Under express preemption, Congress may indicate its intent to displace state law through express language. Altria Group, 129 S. Ct. at 543. The court found that Congress enacted several express preemption provisions applicable to the FFELP participants. One such provision, 20 U.S.C. § 1098g, titled "Exemption from State Disclosure Requirements," states that "loans made, insured, or guaranteed pursuant to a program authorized by Title IV of the Higher Education Act . . . shall not be subject to any disclosure requirements of any State law." Because the FFELP falls within Title IV of the HEA, the court found that it is subject to this express preemption provision. Accordingly, the court held that two of Plaintiffs' claims – (1) using billing methods to trick borrowers into thinking the installment method is being used and (2) improper disclosure regarding the method of setting repayment date – which fall under the Unfair Competition Law, are precluded by express preemption.

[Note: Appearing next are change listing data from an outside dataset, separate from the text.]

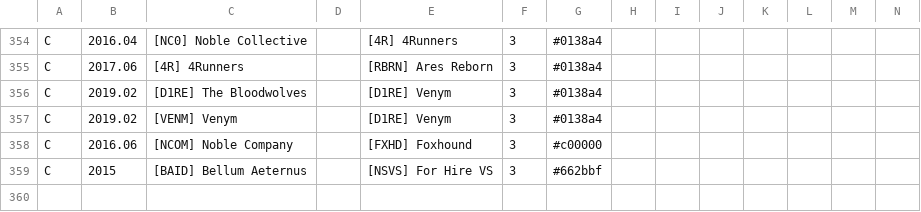
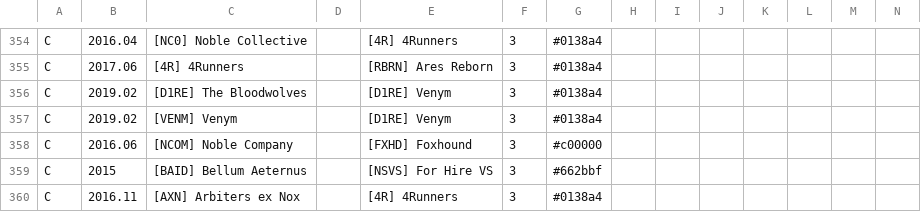
Before and after one commit to snappyapple632/ConneryFamilyHistory, a CSV file: ldt.csv, drawn as a sheet; only a part is shown, gaps mark what is left out; rows hold the shown columns only; the diff names each change by its address in the sheet, - before the commit and + after, or states it on an @@ line.

Commit message:
Link AXN to 4R

```diff
--- a/ldt.csv
+++ b/ldt.csv
+row 360: C | 2016.11 | [AXN] Arbiters ex Nox |  | [4R] 4Runners | 3 | #0138a4
```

As for conflict preemption, a state law, whether arising from statute or common law, is preempted if it creates an “obstacle to the accomplishment and execution of the full purposes and objectives of Congress.” Crosby v. Nat'l Foreign Trade Council, 530 U.S. 363, 373 (2000) (quoting Hines v. Davidowitz, 312 U.S. 52, 67 (1941)). As previously stated, the main purpose of the FFELP is "to encourage states and nonprofit private institutions and organizations to establish adequate loan insurance programs for students in eligible institutions." 20 U.S.C. § 1071(a)(1)(A). Thus, the court found that in order to accomplish the goal of encouraging such lending, Congress intended the core aspects of the FFELP to be uniform, establishing a set of rules that would apply across the board. Accordingly, the court reasoned that the only way for the loan program to remain viable is to ensure its stability. Additionally, the court explained that if the law were to allow Plaintiffs' California state law claims, this would in effect promote similar claims being asserted in each of the other states and thus "impair and threaten the efficacy of the federal lending effort for students." Therefore, the court stated that Plaintiffs' second claim, that California law prohibits imposition of a late fee when daily simple interest is used, creates an obstacle to the uniform regulatory system that permits late fees.
The court concluded its opinion by stating the following: "In conclusion, the Plaintiffs’ allegations that Sallie Mae makes fraudulent misrepresentations in its billing statements and coupon books are expressly preempted by the HEA, and conflict preemption prohibits the Plaintiffs from bringing their remaining claims because, if successful, they would create an obstacle to the achievement of congressional purposes. Having carefully considered the FFELP and the purposes of Congress in the HEA, we conclude, beyond any doubt, that subjecting the federal regulatory standards to the potentially conflicting standards of fifty states on contract and consumer protection principles would stand as a severe obstacle to the effective promotion of the funding of student loans. Such an obstacle, which we consider hostile to the purposes of Congress in this program, must bow to the overriding principles of conflict preemption and federal law supremacy."
This ruling in favor of Sallie Mae, the nation's largest servicer of student loans, is beneficial to third-party servicers and lenders in the Ninth Circuit that service their own loans, as it provides a shield from state law claims. This case stands to show that despite the political climate, preemption is not dead. Additionally, in student lending industries, the economic efficiencies that are provided and applied across the 50 states still exist.